[Supplied material Boundary: Start]
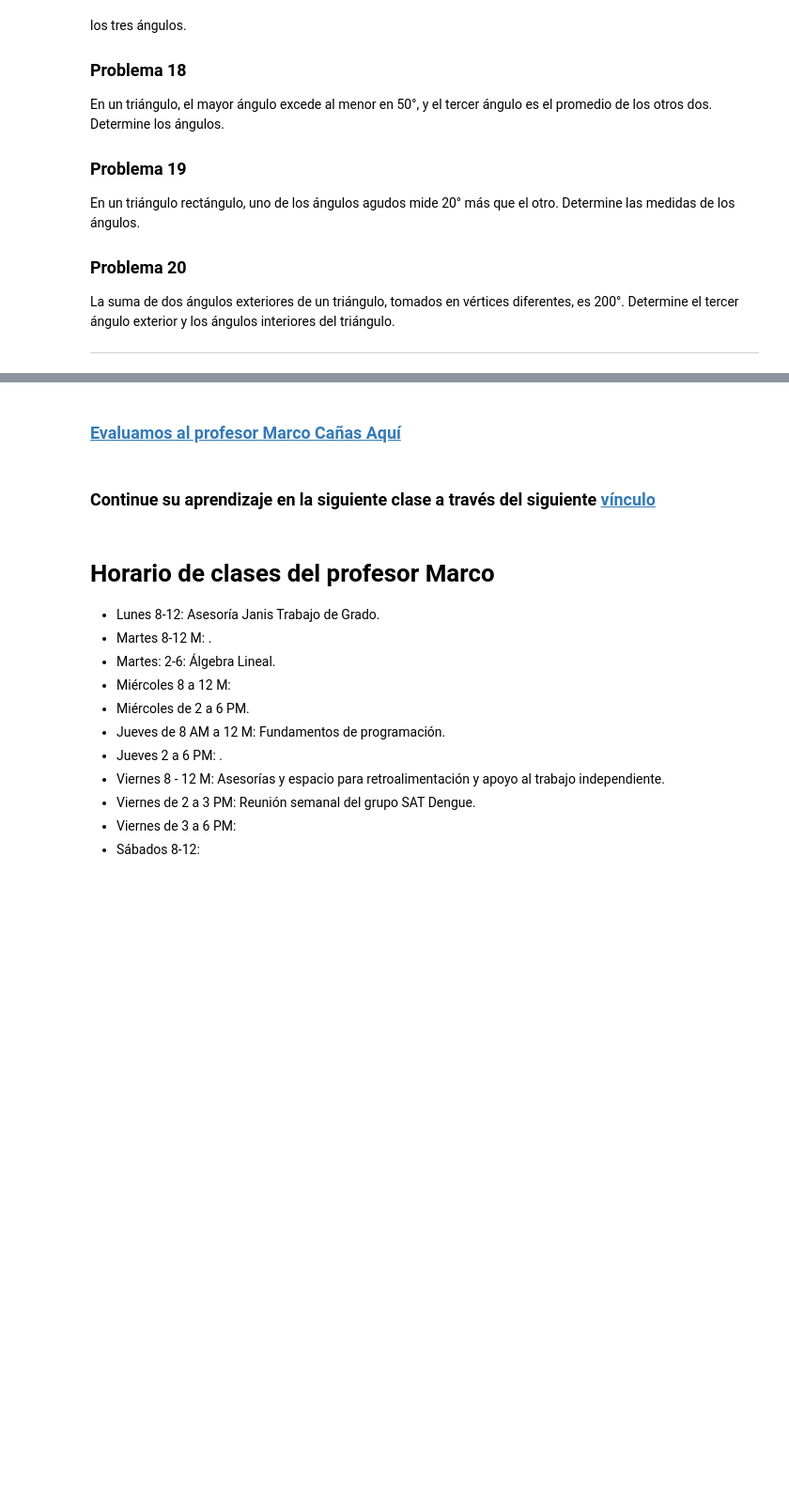
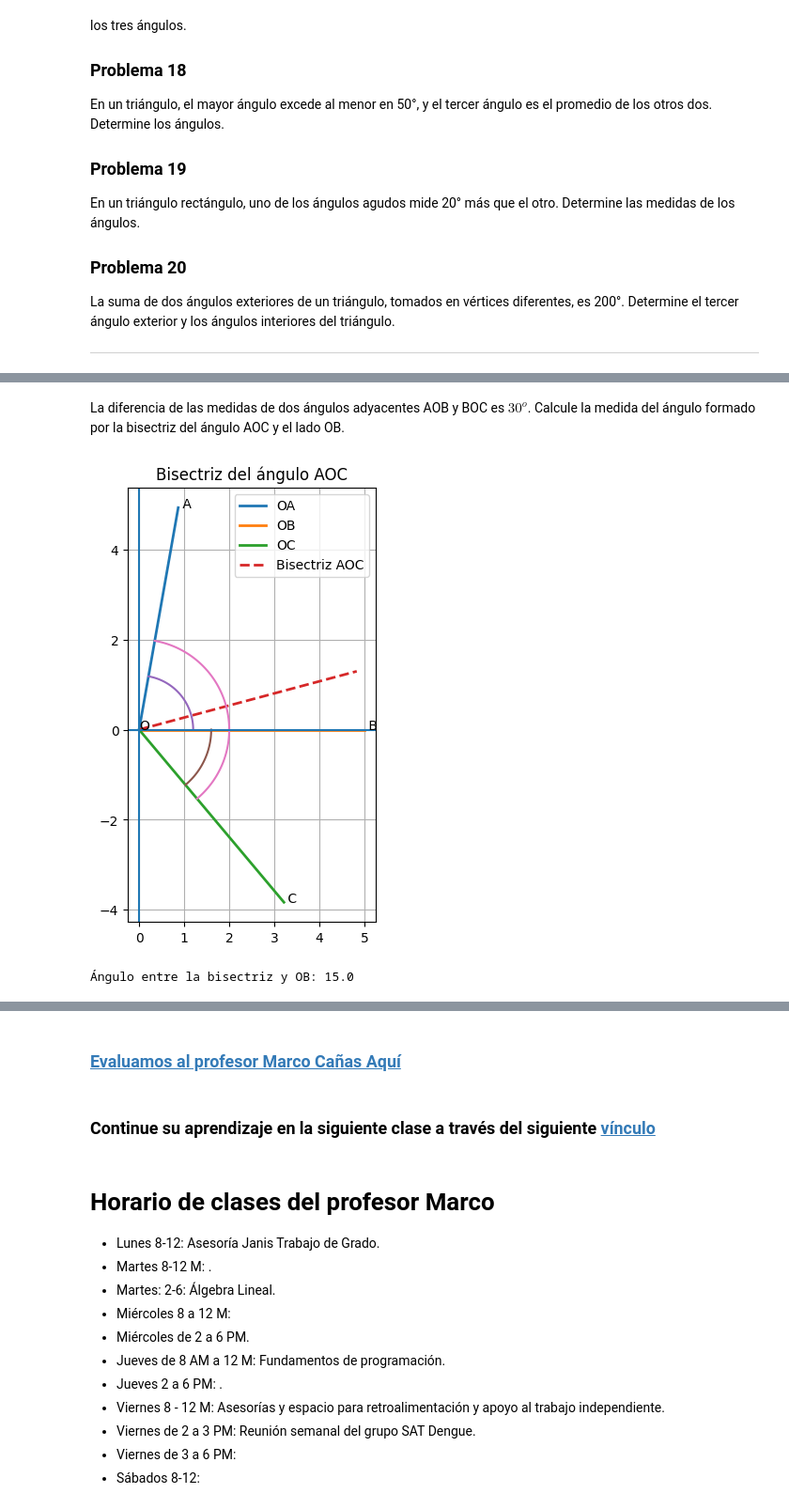
Before and after one commit to marco-canas/investigacion_en_asesoria, a Jupyter notebook: 3_asesoria_geometria/2_angulos/angulos_.ipynb, the cells around one changed output, grey strips where cells are left out. Shown at 94% size. Drawn from its saved outputs; the diff is of its cells as text; code cells hidden in the pictures; blank space fills up the shorter version.

```diff
--- a/3_asesoria_geometria/2_angulos/angulos_.ipynb
+++ b/3_asesoria_geometria/2_angulos/angulos_.ipynb
@@ -121,0 +124,72 @@ La suma de dos ángulos exteriores de un triángulo, tomados en vértices difere
+# %% [markdown]
+La diferencia de las medidas de dos ángulos adyacentes AOB y BOC es $30^{o}$. Calcule la medida del ángulo formado por la bisectriz del ángulo AOC y el lado OB.
+# %%
+import numpy as np
+import matplotlib.pyplot as plt
+
+# Condición del problema
+AOB = 80
+BOC = 50     # diferencia = 30°
+
+# Direcciones de los rayos
+theta_OB = 0
+theta_OA = AOB
+theta_OC = -BOC
+
+# Bisectriz del ángulo AOC
+theta_bis = (theta_OA + theta_OC) / 2
+
+r = 5
+
+def punto(ang):
+    ang = np.deg2rad(ang)
+    return r*np.cos(ang), r*np.sin(ang)
+
+O = (0,0)
+A = punto(theta_OA)
+B = punto(theta_OB)
+C = punto(theta_OC)
+D = punto(theta_bis)
+
+plt.figure(figsize=(6,6))
+
+# Rayos
+plt.plot([0,A[0]],[0,A[1]], linewidth=2,label="OA")
+plt.plot([0,B[0]],[0,B[1]], linewidth=2,label="OB")
+plt.plot([0,C[0]],[0,C[1]], linewidth=2,label="OC")
+plt.plot([0,D[0]],[0,D[1]], '--', linewidth=2,label="Bisectriz AOC")
+
+# Etiquetas
+plt.text(*A," A")
+plt.text(*B," B")
+plt.text(*C," C")
+plt.text(0,0,"O")
+
+# Arco AOB
+t = np.linspace(np.deg2rad(theta_OB),np.deg2rad(theta_OA),100)
+plt.plot(1.2*np.cos(t),1.2*np.sin(t))
+
+# Arco BOC
+t = np.linspace(np.deg2rad(theta_OC),np.deg2rad(theta_OB),100)
+plt.plot(1.6*np.cos(t),1.6*np.sin(t))
+
+# Arco AOC
+t = np.linspace(np.deg2rad(theta_OC),np.deg2rad(theta_OA),100)
+plt.plot(2*np.cos(t),2*np.sin(t))
+
+plt.axhline(0)
+plt.axvline(0)
+plt.gca().set_aspect('equal')
+plt.grid(True)
+plt.legend()
+
+plt.title("Bisectriz del ángulo AOC")
+
+plt.show()
+
+# Ángulo pedido
+angulo = abs(theta_bis - theta_OB)
+print("Ángulo entre la bisectriz y OB:", angulo)
+# %% [output]
+[figure, added]
+Ángulo entre la bisectriz y OB: 15.0
```
Also changed, not shown: parts of 3 cells of this notebook.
[Supplied material Boundary: End]
(Exercise aim):
From the listing above, collect every line that mentions the word "punto".

(Written answer):
+def punto(ang):
+A = punto(theta_OA)
+B = punto(theta_OB)
+C = punto(theta_OC)
+D = punto(theta_bis)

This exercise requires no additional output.